If it is not obvious from the history that the night blindness is due to vitamin A deficiency, ophthalmologist can perform further tests to detect retinal defects and other eye abnormalities.
Treatment of the most common cause of night blindness, vitamin A deficiency, may be as simple as eating a diet rich in vitamin A, or taking supplements. Liver is a very good source of vitamin A because it stores the nutrient. Vitamin A is orange and is generally found in the orange fruits and vegetables (but not in oranges), such as carrots, sweet potatoes, pumpkin, cantaloupe, apricots, papaya, mangoes, and winter squash. Other good sources are egg yolks and butter. Fortunately, this cause of night blindness is quickly reversible.
Genetic causes of night blindness currently have no treatment, although high doses of vitamin A may still delay the progression of night blindness. Future treatments of genetic diseases causing night blindness (and blindness in general) may include retinal transplant, artificial retinal implants, and stem cell treatment of the genetic defect.
Night blindness was also once known as moonblink, which was a temporary night blindness believed to be caused by sleeping in moonlight.
Treatment of night blindness with vitamin a was recognized as early as 30 ACE. At that time, the physician Aulus Cornelius Celsus recommended that night blindness be treated with liver, either by applying the fluid extracts of a cooking liver to the eyes, or by consuming the liver itself.

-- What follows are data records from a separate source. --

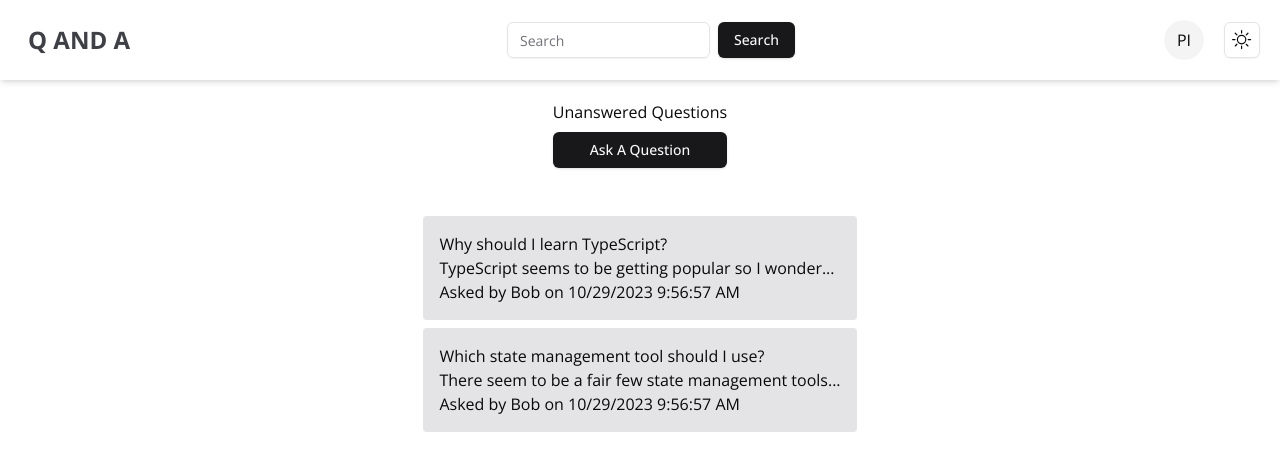
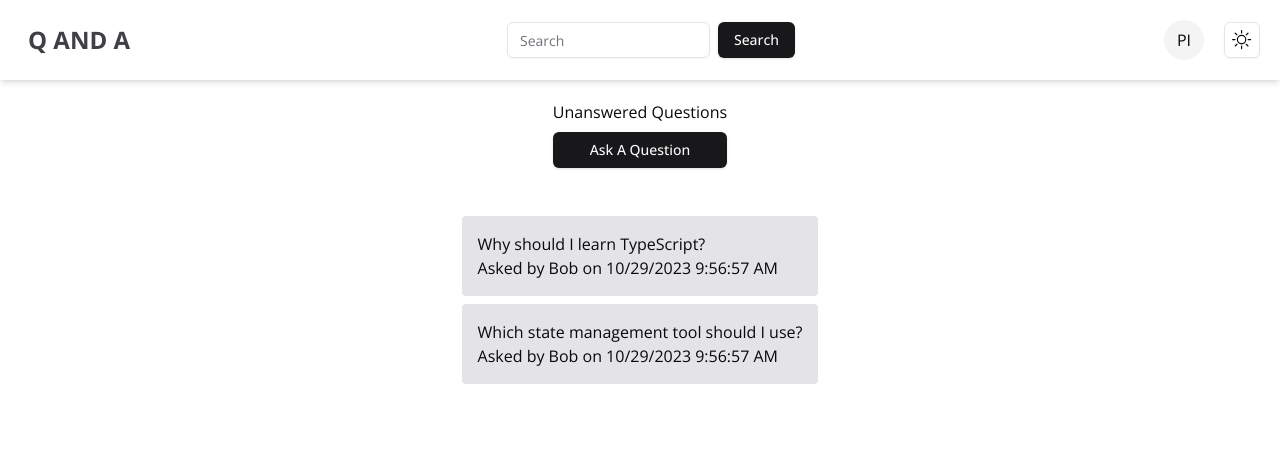
Before and after one commit to KennedyMungai/NewQAndA, a Next.js app in the folder frontend/: page / in a window 1280 px wide. Shown: the top 470 px of the page. Built offline with nearby package versions, Linux system fonts and the light colour scheme.

Commit message:
Implementing the showContent logic

```diff
--- a/frontend/components/Questions/Question.tsx
+++ b/frontend/components/Questions/Question.tsx
@@ -6,11 +6,13 @@ const Question = ({ data, showContent }: Props) => {
 	return (
 		<div className='bg-zinc-200 m-2 p-4 rounded-sm'>
 			<div className=''>{data.title}</div>
-			<div className=''>
-				{data.content.length > 50
-					? `${data.content.substring(0, 50)}...`
-					: data.content}
-			</div>
+			{showContent && (
+				<div className=''>
+					{data.content.length > 50
+						? `${data.content.substring(0, 50)}...`
+						: data.content}
+				</div>
+			)}
 			<div className=''>{`Asked by ${
 				data.userName
 			} on ${data.created.toLocaleDateString()} ${data.created.toLocaleTimeString()}`}</div>
```
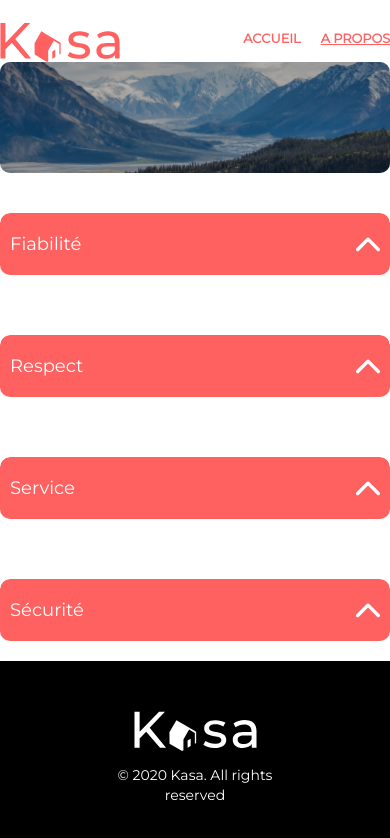
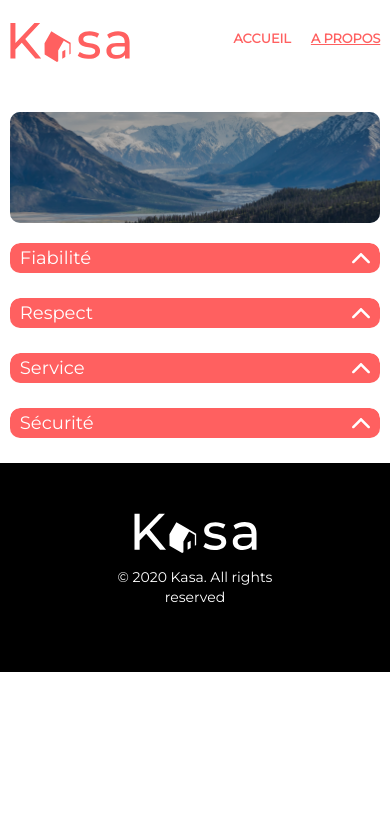
Before and after one commit to kyra110/kasa, a React (Vite) app: page /Apropos in a window 390 px wide. Shown: the top 838 px of the page. Built offline with nearby package versions, Linux system fonts and the light colour scheme.

Commit message:
Réglage du responsive et changement pour que le composant thumb soit adaptable avec la props de n'impore quel tableau

```diff
--- a/src/components/Gallery.jsx
+++ b/src/components/Gallery.jsx
@@ -1,9 +1,11 @@
+
 import Thumb from "./Thumb";
+import locations from "../data/locations.json";
 
 const Gallery = () => {
   return (
     <div className="gallery">
-      <Thumb/>
+      <Thumb locations={locations}/>
     </div>
   );
 };
--- a/src/components/Thumb.jsx
+++ b/src/components/Thumb.jsx
@@ -1,22 +1,15 @@
-import React, { useEffect, useState } from "react";
 import { NavLink } from "react-router-dom";
-import locations from "../data/locations.json";
-//console.log(locations);
-const Thumb = () => {
-  const [data, setData] = useState([]);
+import PropTypes from "prop-types";
 
-  useEffect(() => {
-    // Utilisez la fonction setData pour mettre à jour l'état
-    setData(locations);
-  }, []);
+const Thumb = ({ locations }) => {
 
   return (
     <>
-      {data.map((location, index) => (
-        <div key={`routePaths${index}`} className="thumb">
+      {locations.map((location) => (
+        <div key={`routePaths${location.id}`} className="thumb">
           <NavLink to={`/location/${location.id}`}>
             <img src={location.cover} alt={location.title} />
-            <h2 key={`${location}-${index}`}>{location.title}</h2>
+            <h2 key={`${location.id}`}>{location.title}</h2>
           </NavLink>
         </div>
       ))}
@@ -24,4 +17,14 @@ const Thumb = () => {
   );
 };
 
+Thumb.propTypes = {
+  locations: PropTypes.arrayOf(
+    PropTypes.shape({
+      id: PropTypes.string.isRequired,
+      title: PropTypes.string.isRequired,
+      cover: PropTypes.string.isRequired,
+    })
+  ).isRequired,
+}
+
 export default Thumb;
--- a/src/sass/components/bannerImg.scss
+++ b/src/sass/components/bannerImg.scss
@@ -1,4 +1,6 @@
 .banner{
+  margin: auto;
+  width: 100%;
   display: flex;
   align-items: center;
   justify-content: center;
@@ -7,7 +9,7 @@
   background: #F6F6F6;
   height: 223px;
   max-width: 1240px;
-  margin: 0 auto;
+  margin-bottom: 30px;
   @media screen and (max-width:1024px) {
     height: 200px;
   }
@@ -15,7 +17,6 @@
     height: 111px;
     border-radius: 10px;
     margin-bottom: 20px;
-    margin: 0;
    }
   .bannerImg{
     border-radius: 1.5625rem;
@@ -38,7 +39,6 @@
     font-size: 3rem;
     @media screen and (max-width:1024px) {
       font-size: 2.35rem;
-      margin-left: 30px;
     }
     @media screen and (max-width:768px) {
       display: flex;
--- a/src/sass/components/collapsis.scss
+++ b/src/sass/components/collapsis.scss
@@ -2,17 +2,25 @@
   border-radius: 10px;
   margin-bottom: 10px;
   overflow: hidden;
-  max-width: 1023px;
-  width: 100%;
+  max-width: 1240px;
   margin: 0 auto;
+  width: 85%;
+  @media screen and (max-width: 768px) {
+    width: 100%;
+  }
   .headColapsis {
     position: relative;
     display: flex;
     justify-content: space-between;
+    align-items: center;
     background-color: #ff6060;
     border-radius: 10px;
     overflow: hidden;
     z-index: 1;
+    height: 52px;
+    @media screen and (max-width: 768px) {
+      height: 30px;
+    }
     h3 {
       color: white;
       font-family: Montserrat;
@@ -23,11 +31,17 @@
       text-align: left;
       margin-left: 10px;
     }
-    .arrow{
+    .arrow {
       cursor: pointer;
       margin-right: 10px;
       transition: transform 0.4s ease;
-      &.down{
+      height: 24px;
+      width: 24px;
+      @media screen and (max-width: 768px) {
+        height: 18px;
+        width: 18px;
+      }
+      &.down {
         transform: rotate(-180deg);
       }
     }
@@ -35,6 +49,7 @@
   .paragraph {
     background-color: #f6f6f6;
     margin: 0;
+    margin-bottom: 5px;
     font-family: Montserrat;
     font-size: 18px;
     font-weight: 400;
@@ -42,14 +57,17 @@
     letter-spacing: 0em;
     text-align: left;
     color: #ff6060;
-    transform: translateY(-100px);
+    transform: translateY(-50px);
     overflow: hidden;
     opacity: 0;
-    height:0;
+    height: 0;
     transition: all 0.6s ease-in-out;
     padding: 10px;
+    @media screen and (max-width: 768px) {
+      font-size: 14px;
+    }
 
-    &.animate{
+    &.animate {
       opacity: 1;
       transform: translateY(0px);
       height: max-content;
--- a/src/sass/components/thumb.scss
+++ b/src/sass/components/thumb.scss
@@ -34,6 +34,9 @@
     background-color: rgba(0, 0, 0, 0.257);
     padding: 10px;
     box-sizing: border-box;
-    border-radius: 0 10px 10px;
+    border-radius: 0 0 10px 10px;
+    &:hover {
+      background-color: rgba(0, 0, 0, 0.5);
+    }
   }
 }
--- a/src/sass/layout/footer.scss
+++ b/src/sass/layout/footer.scss
@@ -6,6 +6,10 @@ footer{
   justify-content: center;
   align-items: center;
   background: #000;
+  margin-top: 30px;
+  @media screen and (max-width:768px) {
+    margin-top: 0px;
+   }
   p{
     color: #FFF;
     text-align: center;
--- a/src/sass/layout/header.scss
+++ b/src/sass/layout/header.scss
@@ -3,10 +3,11 @@ header {
   margin:0 auto;
   max-width: 1240px;
   flex-direction: row;
-  width: 100%;
+  width: 95%;
   justify-content: space-between;
   align-items: flex-end;
   padding-top: 15px;
+  padding-bottom: 50px;
   img {
     @media screen and (max-width: 768px) {
       width: 120px;
--- a/src/sass/pages/about.scss
+++ b/src/sass/pages/about.scss
@@ -1,5 +1,10 @@
 .about{
   display: flex;
   flex-direction: column;
-  gap: 40px;
+  gap: 10px;
+  width: 95%;
+  margin: 0 auto;
+  @media screen and (max-width: 768px) {
+    gap: 0;
+  }
 }
--- a/src/sass/pages/home.scss
+++ b/src/sass/pages/home.scss
@@ -1,5 +1,6 @@
 .home{
   display: flex;
   flex-direction: column;
-  gap: 50px;
+  width: 95%;
+  margin: 0 auto;
 }
--- a/src/sass/pages/loc.scss
+++ b/src/sass/pages/loc.scss
@@ -1,10 +1,10 @@
 .loc {
-  margin-top: 40px;
   height: 80%;
   border-radius: 25px;
   max-width: 1240px;
   margin: 0 auto;
   position: relative;
+  width: 95%;
   .caroussel {
     position: relative;
     .slider {
@@ -22,6 +22,11 @@
       width: 46px;
       padding-left: 20px;
       cursor: pointer;
+      @media screen and (max-width:768px) {
+       height: 30px;
+       top: 165px;
+       padding-left: 10px;
+       }
     }
     .arrowRight {
       position: absolute;
@@ -31,6 +36,11 @@
       width: 46px;
       padding-right: 20px;
       cursor: pointer;
+      @media screen and (max-width:768px) {
+        height: 30px;
+        top: 165px;
+        padding-right: 10px;
+        }
     }
     .slide-indicator {
       position: absolute;
@@ -53,10 +63,16 @@
       font-weight: 500;
       line-height: 142.6%;
       margin: 0;
+      @media screen and (max-width: 768px) {
+        font-size: 14px;
+      }
     }
     .loc-content-up {
       display: flex;
       justify-content: space-between;
+      @media screen and (max-width: 768px) {
+        flex-direction: column;
+      }
       h2 {
         max-width: 700px;
         color: #ff6060;
@@ -64,6 +80,9 @@
         font-size: 36px;
         font-weight: 500;
         margin: 10px 0 5px 0;
+        @media screen and (max-width: 768px) {
+          font-size: 18px;
+        }
       }
       h3 {
         color: #ff6060;
@@ -97,6 +116,12 @@
         flex-direction: column;
         box-sizing: border-box;
         align-items: flex-end;
+        @media screen and (max-width: 768px) {
+          flex-direction: row-reverse;
+          justify-content: space-between;
+          align-items: center;
+          padding: 20px 0;
+        }
         .host {
           display: flex;
           img {
@@ -117,10 +142,16 @@
         .stars {
           color: #ff6060;
           font-size: 36px;
+          @media screen and (max-width: 768px) {
+            font-size: 18px;
+          }
         }
         .starsGrey {
           color: #e3e3e3;
           font-size: 36px;
+          @media screen and (max-width: 768px) {
+            font-size: 18px;
+          }
         }
       }
     }
@@ -128,6 +159,13 @@
       display: flex;
       gap: 70px;
       margin-top: 25px;
+      @media screen and (max-width: 768px) {
+        flex-direction: column;
+        gap: 0;
+        align-items: center;
+        padding: 10px 0;
+        margin-top: 0;
+      }
       li {
         list-style: none;
         color: #ff6060;
```
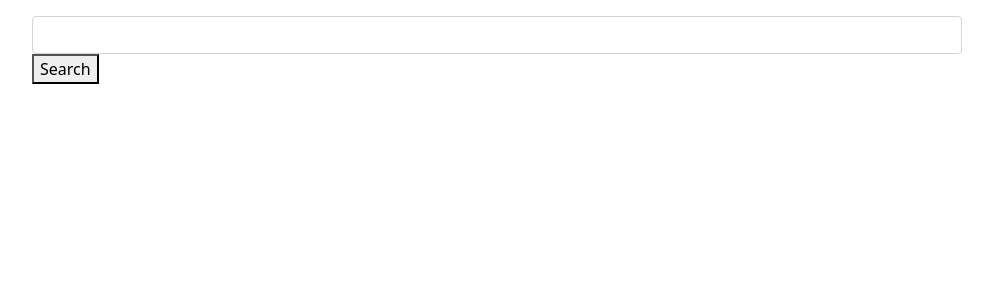
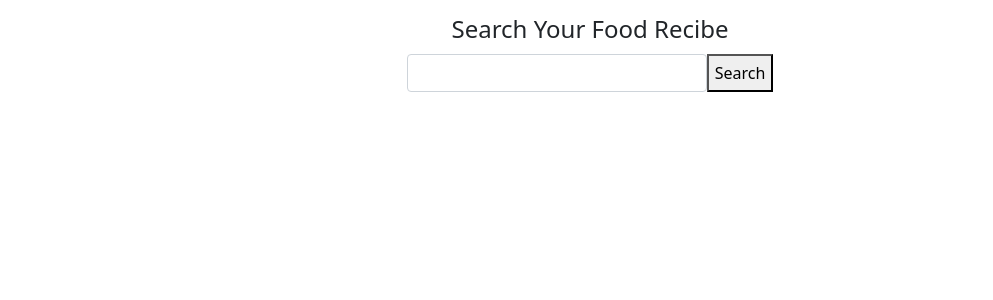
Before and after one commit to muratavci05/reactJS_recibeApp, a React (Create React App) app: page / in a window 1280 px wide. Shown: the top 300 px of the page, without its empty margins (50-1043 px from the left). Built offline with nearby package versions, Linux system fonts and the light colour scheme.

Commit message:
form js update, style.css

```diff
--- a/src/App.js
+++ b/src/App.js
@@ -1,6 +1,5 @@
 import React from "react";
 import Form from "./Component/Form.js";
-
 function App() {
 
 
--- a/src/Component/Form.js
+++ b/src/Component/Form.js
@@ -1,11 +1,24 @@
 import React from "react";
+import "./style.css";
 
 const Form = (props) => {
   return (
-    <div className="container my-3">
-      <div>
-        <form className="col-sm-10">
-          <input className="form-control sm-2" type="text" readonly />
+    <div className="container">
+
+
+
+      <div className="row mainContainer">
+        <h4 className="container h1Container">Search Your Food Recibe</h4>
+        <form
+          className="col-sm-10 formContainer"
+
+        >
+          <input
+            className="form-control inputContainer"
+
+            type="text"
+            readonly
+          />
           <button type="submit">Search</button>
         </form>
       </div>
--- /dev/null
+++ b/src/Component/style.css
@@ -0,0 +1,19 @@
+.mainContainer{
+    justify-content: center;
+}
+
+.h1Container{
+    text-align:center;
+    margin-top: 15px;
+    margin-bottom:-10px;
+}
+
+.formContainer{
+    display: flex;
+    justify-content: center;
+    margin-top: 20px;
+}
+
+.inputContainer{
+    width: 300px;
+}
```
Also changed, not shown: src/Component/Food.js (added, +10 -0 lines).
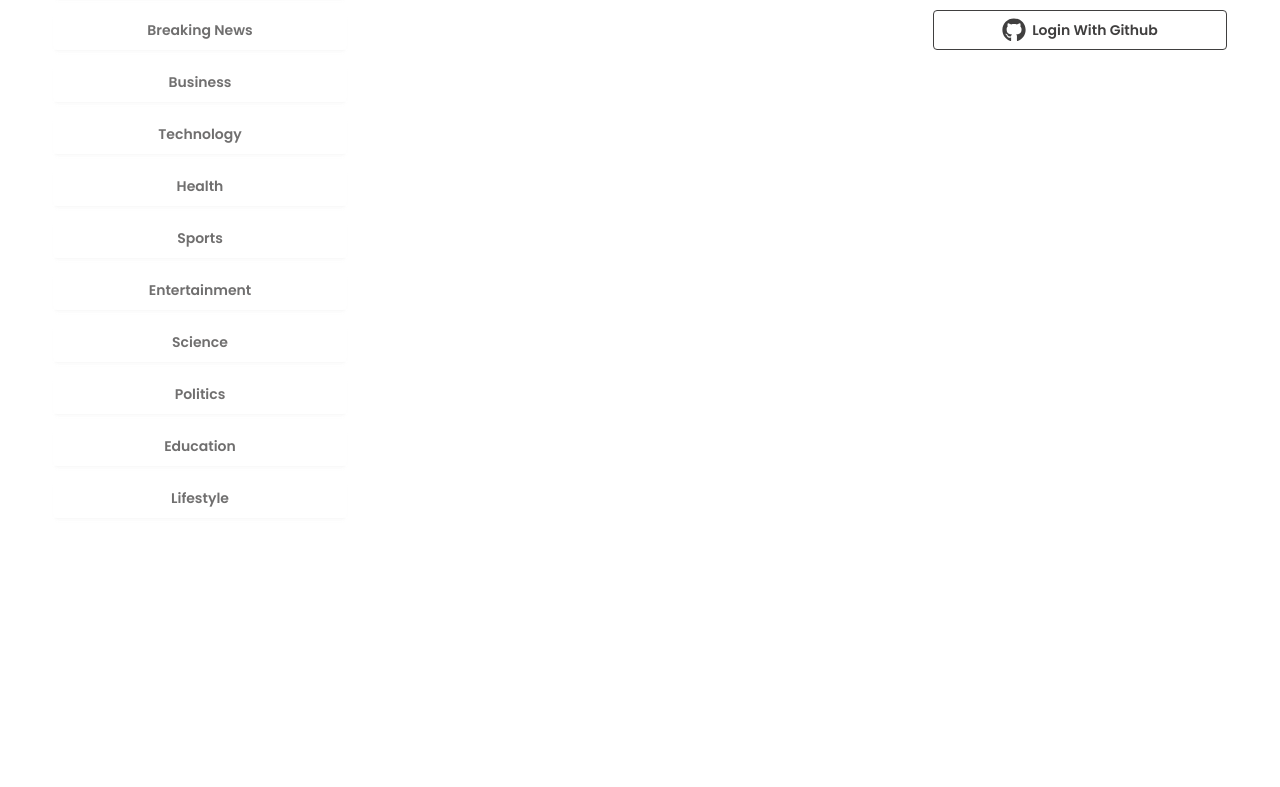
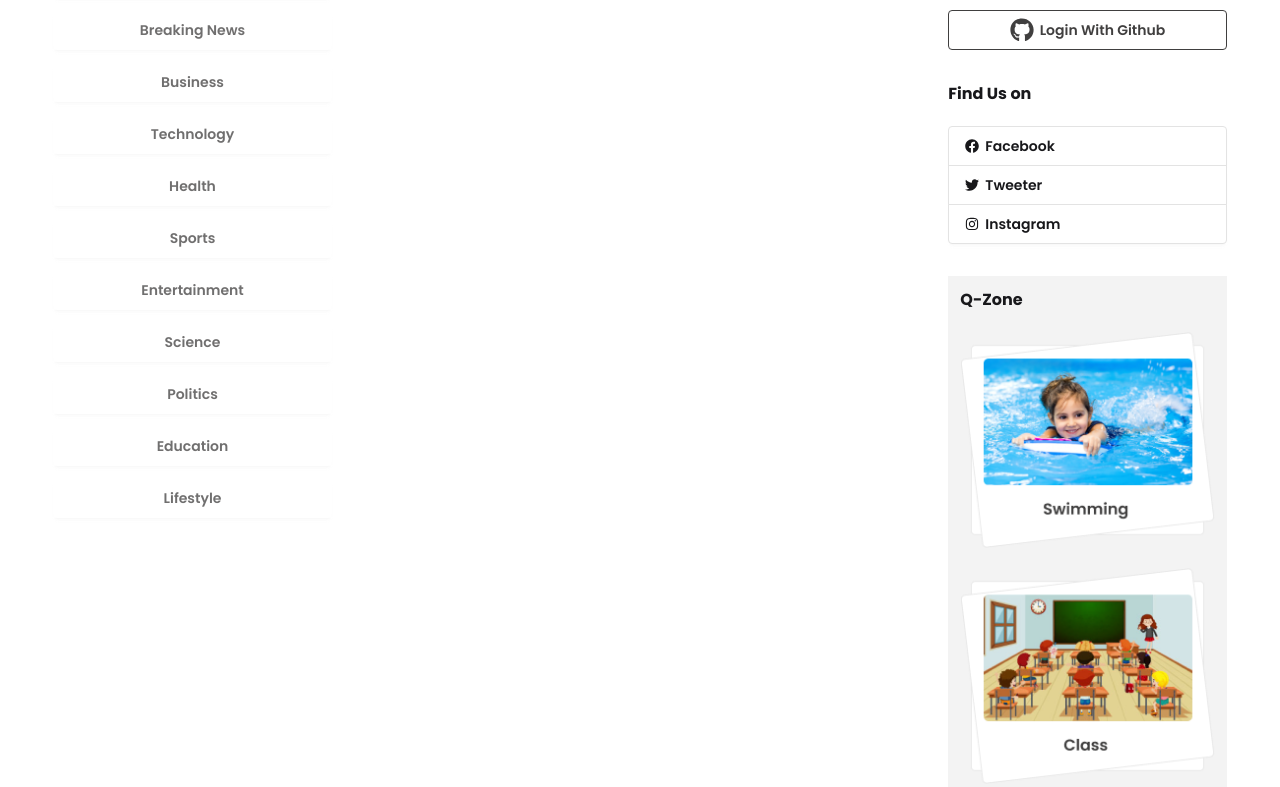
Before and after one commit to iam-AmirKhan/dragon-news-code, a React (Vite) app: page / in a window 1280 px wide. Shown: the part 393-1180 px from the top of the page. Before the commit the page ends 923 px from the top, so only its background shows below. Built offline with nearby package versions, Linux system fonts and the light colour scheme.

Commit message:
right-aside design

```diff
--- /dev/null
+++ b/src/components/homelayout/FindUs.jsx
@@ -0,0 +1,20 @@
+import React from 'react';
+import { FaFacebook, FaInstagram, FaTwitter } from 'react-icons/fa';
+
+const FindUs = () => {
+    return (
+        <div>
+            <h2 className='font-bold mb-5'>Find Us on</h2>
+
+            <div className="">
+                <div className=" w-full join join-vertical">
+  <button className="btn bg-base-100 justify-start join-item"><FaFacebook></FaFacebook>Facebook</button>
+  <button className="btn bg-base-100 justify-start join-item"><FaTwitter></FaTwitter>Tweeter</button>
+  <button className="btn bg-base-100 justify-start join-item"><FaInstagram></FaInstagram>Instagram</button>
+</div>
+            </div>
+        </div>
+    );
+};
+
+export default FindUs;
--- /dev/null
+++ b/src/components/homelayout/QZone.jsx
@@ -0,0 +1,18 @@
+import React from "react";
+import swimmingImage from "../../assets/swimming.png";
+import classImage from "../../assets/class.png";
+import playImage from "../../assets/playground.png";
+const QZone = () => {
+  return (
+    <div className="bg-base-200 p-3">
+      <h2 className="font-bold mb-5">Q-Zone</h2>
+    <div className="space-y-5">
+     <img src={swimmingImage} alt="" />
+     <img src={classImage} alt="" />
+     <img src={playImage} alt="" />
+    </div>
+    </div>
+  );
+};
+
+export default QZone;
--- a/src/components/homelayout/RightAside.jsx
+++ b/src/components/homelayout/RightAside.jsx
@@ -1,10 +1,14 @@
 import React from 'react';
 import SocialLogin from './SocialLogin';
+import FindUs from './FindUs';
+import QZone from './Qzone';
 
 const RightAside = () => {
     return (
-        <div>
+        <div className='space-y-8'>
           <SocialLogin></SocialLogin>
+          <FindUs></FindUs>
+          <QZone></QZone>
         </div>
     );
 };
--- a/src/layouts/HomeLayout.jsx
+++ b/src/layouts/HomeLayout.jsx
@@ -18,7 +18,7 @@
       <nav className="w-11/12 mx-auto my-3">
         <Navbar></Navbar>
       </nav>
-      <main className="w-11/12 mx-auto my-3 grid grid-cols-12">
+      <main className=" gap-5 w-11/12 mx-auto my-3 grid grid-cols-12">
         <aside className="col-span-3">
           <LeftAside></LeftAside>
         </aside>
```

Nelson Textbook of Pediatrics 16th Edition, Behrman, Kliegman, Jenson; WB Saunders Company; Philadelphia, PA; 2000.
- page 1901
- ↑ vitamin A West KP Jr. Vitamin A deficiency disorders in children and women. Food Nutr Bull. 2003 Dec;24(4 Suppl):S78-90. PMID 17016949